▶ INSTRUCTIONS FOR THE TASK: Everything in the records below except the images should be output exactly as written.

"""

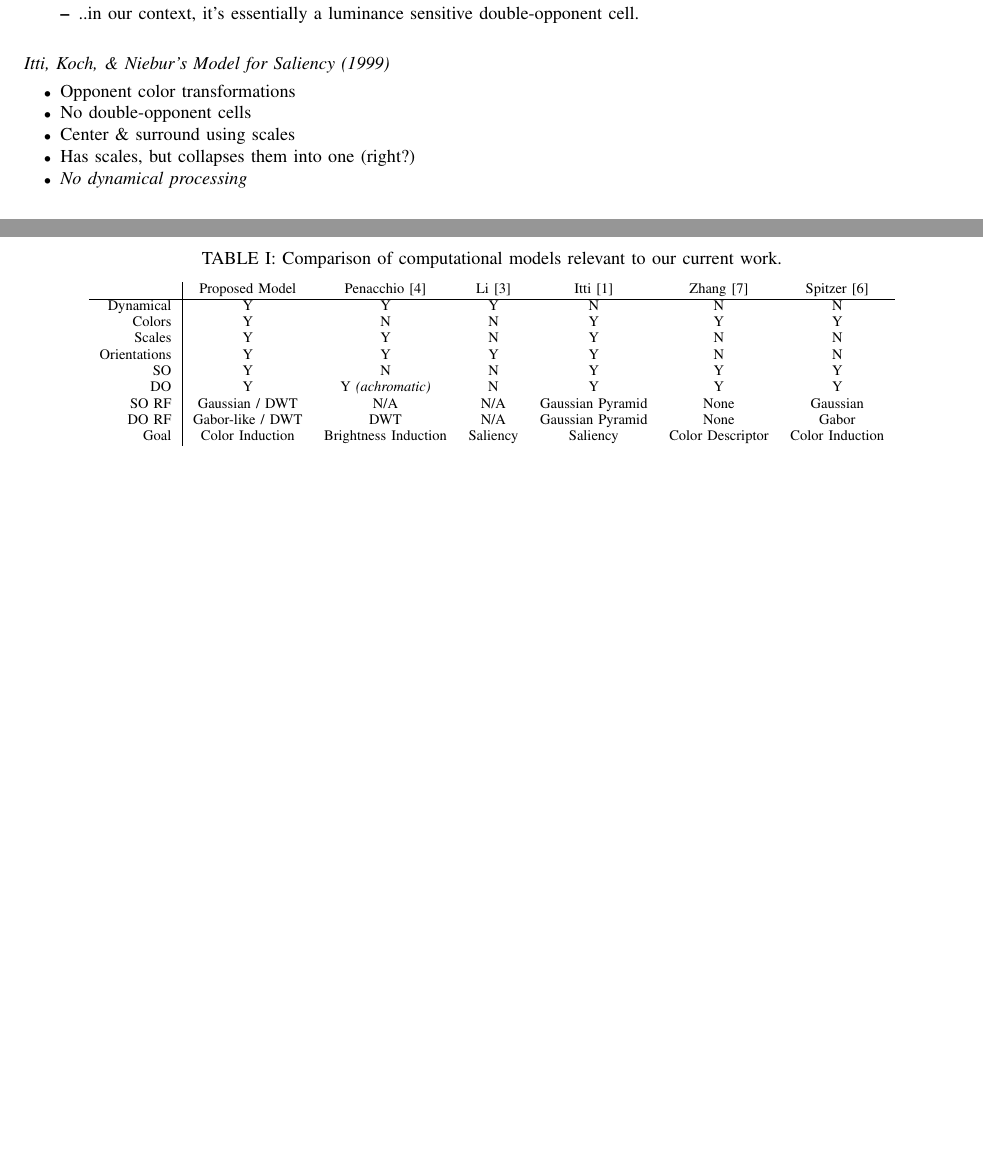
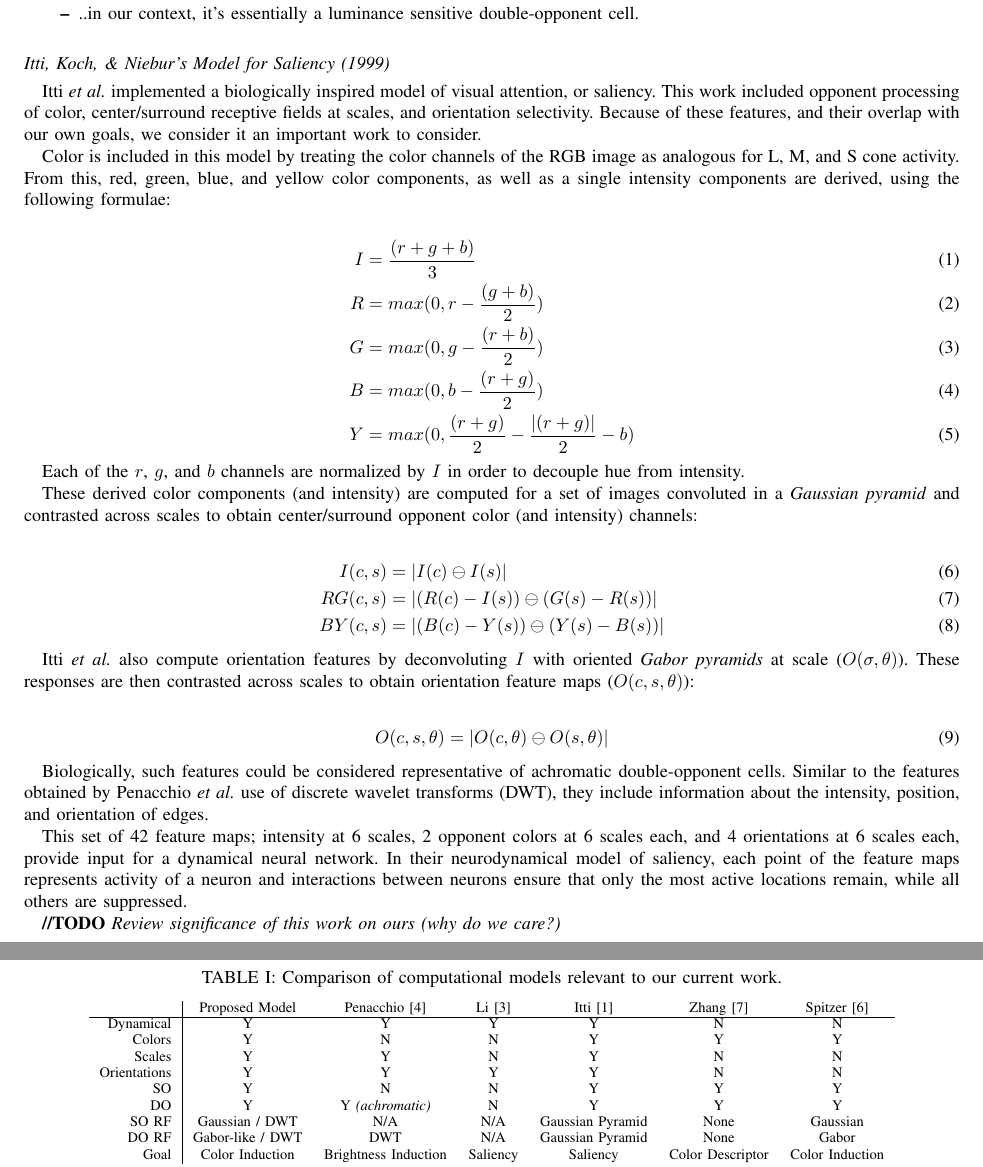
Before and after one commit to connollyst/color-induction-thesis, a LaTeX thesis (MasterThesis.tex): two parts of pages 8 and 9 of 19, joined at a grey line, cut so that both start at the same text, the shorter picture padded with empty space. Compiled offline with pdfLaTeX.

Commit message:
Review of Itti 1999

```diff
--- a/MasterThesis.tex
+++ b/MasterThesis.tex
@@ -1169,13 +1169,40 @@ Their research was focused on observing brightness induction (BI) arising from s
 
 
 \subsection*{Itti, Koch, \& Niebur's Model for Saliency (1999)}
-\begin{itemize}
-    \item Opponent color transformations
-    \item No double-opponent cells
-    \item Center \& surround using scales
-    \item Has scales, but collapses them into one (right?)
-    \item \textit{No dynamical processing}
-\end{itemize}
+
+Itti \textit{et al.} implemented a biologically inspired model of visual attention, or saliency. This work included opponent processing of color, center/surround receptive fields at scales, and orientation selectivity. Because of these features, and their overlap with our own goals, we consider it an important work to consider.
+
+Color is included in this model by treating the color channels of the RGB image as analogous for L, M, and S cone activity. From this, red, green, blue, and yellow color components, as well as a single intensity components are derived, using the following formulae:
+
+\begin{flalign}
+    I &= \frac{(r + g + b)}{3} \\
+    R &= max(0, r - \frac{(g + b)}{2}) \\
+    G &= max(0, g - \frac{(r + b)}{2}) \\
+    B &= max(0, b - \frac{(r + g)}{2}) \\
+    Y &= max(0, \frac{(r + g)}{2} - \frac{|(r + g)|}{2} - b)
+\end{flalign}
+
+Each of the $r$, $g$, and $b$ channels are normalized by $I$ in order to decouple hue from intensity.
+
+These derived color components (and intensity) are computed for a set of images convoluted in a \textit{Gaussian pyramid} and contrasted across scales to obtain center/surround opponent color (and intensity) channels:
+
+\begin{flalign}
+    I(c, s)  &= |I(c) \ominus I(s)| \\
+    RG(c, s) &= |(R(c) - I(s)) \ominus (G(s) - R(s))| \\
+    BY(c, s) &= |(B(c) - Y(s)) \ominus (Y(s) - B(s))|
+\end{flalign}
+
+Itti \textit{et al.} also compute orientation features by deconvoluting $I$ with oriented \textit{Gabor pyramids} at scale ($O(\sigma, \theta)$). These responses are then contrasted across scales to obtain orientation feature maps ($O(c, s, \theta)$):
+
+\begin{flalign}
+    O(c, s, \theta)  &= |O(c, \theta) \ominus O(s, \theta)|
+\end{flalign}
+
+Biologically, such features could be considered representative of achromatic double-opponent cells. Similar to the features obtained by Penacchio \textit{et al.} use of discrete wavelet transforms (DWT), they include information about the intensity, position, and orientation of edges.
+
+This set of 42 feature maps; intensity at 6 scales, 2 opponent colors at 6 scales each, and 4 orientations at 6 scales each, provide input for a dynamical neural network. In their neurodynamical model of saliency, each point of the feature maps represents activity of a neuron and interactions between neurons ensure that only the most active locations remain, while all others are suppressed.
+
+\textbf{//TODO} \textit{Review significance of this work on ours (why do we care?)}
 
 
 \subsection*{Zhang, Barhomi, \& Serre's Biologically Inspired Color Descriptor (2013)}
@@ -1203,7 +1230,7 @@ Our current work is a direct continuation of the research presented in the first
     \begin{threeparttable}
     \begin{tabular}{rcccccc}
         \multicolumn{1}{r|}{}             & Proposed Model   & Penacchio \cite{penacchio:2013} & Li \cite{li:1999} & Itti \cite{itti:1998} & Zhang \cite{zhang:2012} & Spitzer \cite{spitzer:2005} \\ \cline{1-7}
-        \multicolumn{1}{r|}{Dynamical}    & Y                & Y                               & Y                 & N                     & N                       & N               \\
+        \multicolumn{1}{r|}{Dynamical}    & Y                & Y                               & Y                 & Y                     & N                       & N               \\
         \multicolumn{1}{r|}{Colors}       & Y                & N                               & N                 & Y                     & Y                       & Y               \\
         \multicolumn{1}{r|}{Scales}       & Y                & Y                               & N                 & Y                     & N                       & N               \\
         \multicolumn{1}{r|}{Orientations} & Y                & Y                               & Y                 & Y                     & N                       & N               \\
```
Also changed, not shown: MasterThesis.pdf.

"""

▶ RESPONSE:
Before and after one commit to connollyst/color-induction-thesis, a LaTeX thesis (MasterThesis.tex): two parts of pages 8 and 9 of 19, joined at a grey line, cut so that both start at the same text, the shorter picture padded with empty space. Compiled offline with pdfLaTeX.

Commit message:
Review of Itti 1999

```diff
--- a/MasterThesis.tex
+++ b/MasterThesis.tex
@@ -1169,13 +1169,40 @@ Their research was focused on observing brightness induction (BI) arising from s
 
 
 \subsection*{Itti, Koch, \& Niebur's Model for Saliency (1999)}
-\begin{itemize}
-    \item Opponent color transformations
-    \item No double-opponent cells
-    \item Center \& surround using scales
-    \item Has scales, but collapses them into one (right?)
-    \item \textit{No dynamical processing}
-\end{itemize}
+
+Itti \textit{et al.} implemented a biologically inspired model of visual attention, or saliency. This work included opponent processing of color, center/surround receptive fields at scales, and orientation selectivity. Because of these features, and their overlap with our own goals, we consider it an important work to consider.
+
+Color is included in this model by treating the color channels of the RGB image as analogous for L, M, and S cone activity. From this, red, green, blue, and yellow color components, as well as a single intensity components are derived, using the following formulae:
+
+\begin{flalign}
+    I &= \frac{(r + g + b)}{3} \\
+    R &= max(0, r - \frac{(g + b)}{2}) \\
+    G &= max(0, g - \frac{(r + b)}{2}) \\
+    B &= max(0, b - \frac{(r + g)}{2}) \\
+    Y &= max(0, \frac{(r + g)}{2} - \frac{|(r + g)|}{2} - b)
+\end{flalign}
+
+Each of the $r$, $g$, and $b$ channels are normalized by $I$ in order to decouple hue from intensity.
+
+These derived color components (and intensity) are computed for a set of images convoluted in a \textit{Gaussian pyramid} and contrasted across scales to obtain center/surround opponent color (and intensity) channels:
+
+\begin{flalign}
+    I(c, s)  &= |I(c) \ominus I(s)| \\
+    RG(c, s) &= |(R(c) - I(s)) \ominus (G(s) - R(s))| \\
+    BY(c, s) &= |(B(c) - Y(s)) \ominus (Y(s) - B(s))|
+\end{flalign}
+
+Itti \textit{et al.} also compute orientation features by deconvoluting $I$ with oriented \textit{Gabor pyramids} at scale ($O(\sigma, \theta)$). These responses are then contrasted across scales to obtain orientation feature maps ($O(c, s, \theta)$):
+
+\begin{flalign}
+    O(c, s, \theta)  &= |O(c, \theta) \ominus O(s, \theta)|
+\end{flalign}
+
+Biologically, such features could be considered representative of achromatic double-opponent cells. Similar to the features obtained by Penacchio \textit{et al.} use of discrete wavelet transforms (DWT), they include information about the intensity, position, and orientation of edges.
+
+This set of 42 feature maps; intensity at 6 scales, 2 opponent colors at 6 scales each, and 4 orientations at 6 scales each, provide input for a dynamical neural network. In their neurodynamical model of saliency, each point of the feature maps represents activity of a neuron and interactions between neurons ensure that only the most active locations remain, while all others are suppressed.
+
+\textbf{//TODO} \textit{Review significance of this work on ours (why do we care?)}
 
 
 \subsection*{Zhang, Barhomi, \& Serre's Biologically Inspired Color Descriptor (2013)}
@@ -1203,7 +1230,7 @@ Our current work is a direct continuation of the research presented in the first
     \begin{threeparttable}
     \begin{tabular}{rcccccc}
         \multicolumn{1}{r|}{}             & Proposed Model   & Penacchio \cite{penacchio:2013} & Li \cite{li:1999} & Itti \cite{itti:1998} & Zhang \cite{zhang:2012} & Spitzer \cite{spitzer:2005} \\ \cline{1-7}
-        \multicolumn{1}{r|}{Dynamical}    & Y                & Y                               & Y                 & N                     & N                       & N               \\
+        \multicolumn{1}{r|}{Dynamical}    & Y                & Y                               & Y                 & Y                     & N                       & N               \\
         \multicolumn{1}{r|}{Colors}       & Y                & N                               & N                 & Y                     & Y                       & Y               \\
         \multicolumn{1}{r|}{Scales}       & Y                & Y                               & N                 & Y                     & N                       & N               \\
         \multicolumn{1}{r|}{Orientations} & Y                & Y                               & Y                 & Y                     & N                       & N               \\
```
Also changed, not shown: MasterThesis.pdf.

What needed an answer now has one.